I had never thought about making marshmallows from scratch. The whole idea sounds foreign. Marshmallows come in plastic bags. They come in large (normal) size or small. The small ones come in white or pastel colors. If you leave them in the cupboard too long, they turn into white (or pastel) cardboard. That's it. That's the sum total of the world's accumulated knowledge about marshmallows. Or so I believed.
But my aunt has a recipe (who knew?). And she made it, while we made crucial decisions--raspberry flavoring. And what a good choice that was, since they'd be chocolate-dipped! Here's how it works:
I didn't get a picture of the first part, which is melting something (corn syrup? sugar?) on the stove until the candy thermometer hits the magic temperature. Then you slowly add the melted stuff to the mixer bowl on low, with the whisk attachment. When it's all in the mixer, you speed up the mixing, after protecting your kitchen by wrapping plastic wrap around the mixer.
After it starts thickening, you can remove the plastic wrap and let it keep mixing. In a while, it starts looking like marshmallow creme.
Then you scrape it into a glass baking pan and smooth it out with wet fingers to keep them from sticking. And you let it sit uncovered (my aunt covers it loosely with a flour-sack-style dish towel to keep it clean) for 8 hours while it does its thing. Then you cut it with a wet knife to keep it from sticking (my mom and I each snitched a piece).
You can sprinkle it with powdered sugar and call it good. But what would be the point when the other alternative is to dip it in melted chocolate? Use wet fingers to keep them from sticking.
And you set the dipped squares onto powdered sugar, or powdered sugar with toasted coconut, or powdered cocoa with toasted almonds, or whatever powdered something your heart desires, to keep it from sticking.

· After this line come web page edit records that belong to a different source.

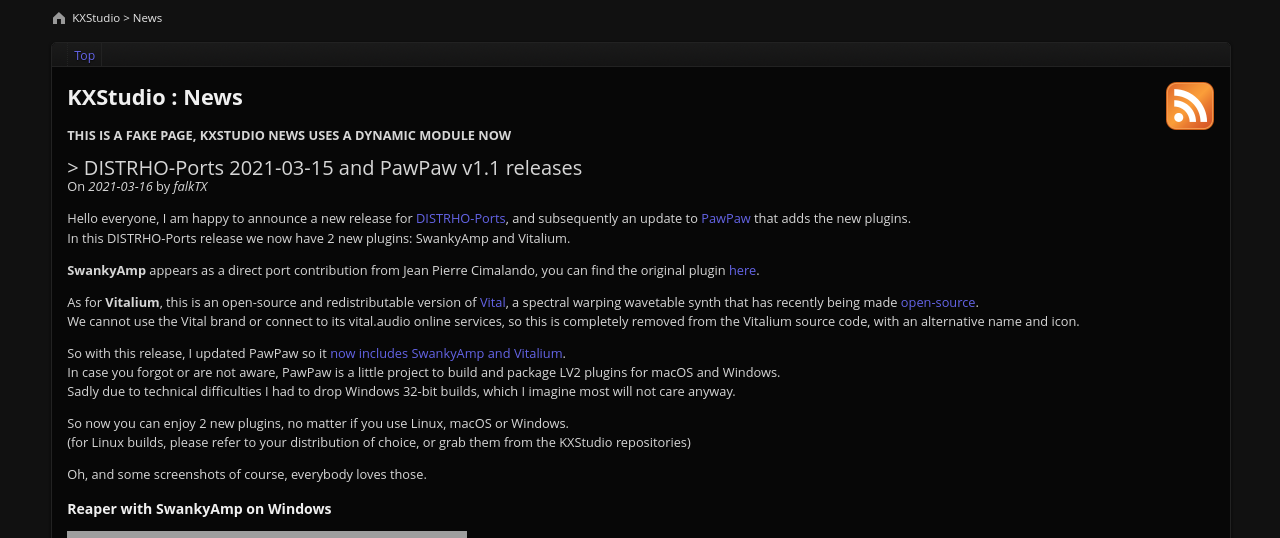
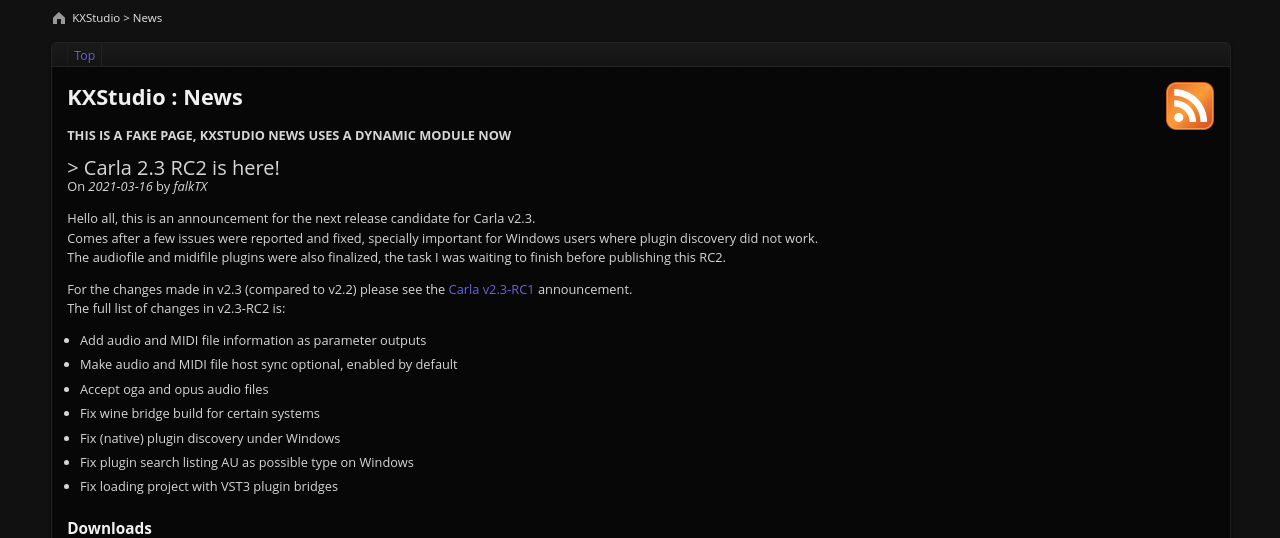
Before and after one commit to KXStudio/Website, a PHP site: page /News.php in a window 1280 px wide. Shown: the part 31-569 px from the top of the page. Run offline with PHP 8.4, Linux system fonts and the light colour scheme; grey boxes are pictures that could not be loaded.

Commit message:
Preparing carla 2.3-rc2
Signed-off-by: falkTX <falktx@falktx.com>

```diff
--- a/News.php
+++ b/News.php
@@ -7,6 +7,52 @@ include_once("includes/header.php");
 ?>
 
 <p><b>THIS IS A FAKE PAGE, KXSTUDIO NEWS USES A DYNAMIC MODULE NOW</b></p>
+
+<p>
+    <span style="font-size: 20px">&gt; Carla 2.3 RC2 is here!</span><br/>
+    On <i>2021-03-16</i> by<i> falkTX</i>
+</p>
+<p>
+    Hello all, this is an announcement for the next release candidate for Carla v2.3.<br/>
+    Comes after a few issues were reported and fixed,
+    specially important for Windows users where plugin discovery did not work.<br/>
+    The audiofile and midifile plugins were also finalized, the task I was waiting to finish before publishing this RC2.
+</p>
+<p>
+    For the changes made in v2.3 (compared to v2.2) please see the
+    <a href="https://kx.studio/News/?action=view&url=carla-23-rc1-is-here" target="_blank">
+    Carla v2.3-RC1
+    </a>
+    announcement.<br/>
+    The full list of changes in v2.3-RC2 is:
+</p>
+<ul>
+    <li>Add audio and MIDI file information as parameter outputs</li>
+    <li>Make audio and MIDI file host sync optional, enabled by default</li>
+    <li>Accept oga and opus audio files</li>
+    <li>Fix wine bridge build for certain systems</li>
+    <li>Fix (native) plugin discovery under Windows</li>
+    <li>Fix plugin search listing AU as possible type on Windows</li>
+    <li>Fix loading project with VST3 plugin bridges</li>
+</ul>
+
+<h3>Downloads</h3>
+<p>
+    To download Carla binaries or source code, jump on over to the <a href="https://kx.studio/Downloads" class="external free" rel="nofollow" target="_blank">KXStudio downloads section</a>.<br/>
+    If you're using the KXStudio repositories, you can simply install "carla-git" (plus "carla-lv2" and "carla-vst" if you're so inclined).<br/>
+    Bug reports and feature requests are welcome! Jump on over to the <a href="https://github.com/falkTX/Carla" class="external free" rel="nofollow" target="_blank">Carla's Github project</a> page for those.
+</p>
+
+<h3>Final note</h3>
+<p>
+    Just a reminder that this is a release candidate, and not the final release yet.<br/>
+    There are a few known issues I want to fix before tagging v2.3 as stable, but it is very very close.<br/>
+    And of course, if you appreciate the kind of work I do, please consider a
+    <a href="https://kx.studio/Donations">donation</a>.<br/>
+    Thank you.
+</p>
+
+<hr/>
 
 <p>
     <span style="font-size: 20px">&gt; DISTRHO-Ports 2021-03-15 and PawPaw v1.1 releases</span><br/>
```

They taste NOTHING like the substances in the plastic bags that try to pass themselves off as marshmallows. These are delicate, foamy the way they should be, mellow and rich, and ours have a hint of raspberry beneath the chocolate coating. Pure delight!
My aunt sent us home with the recipe.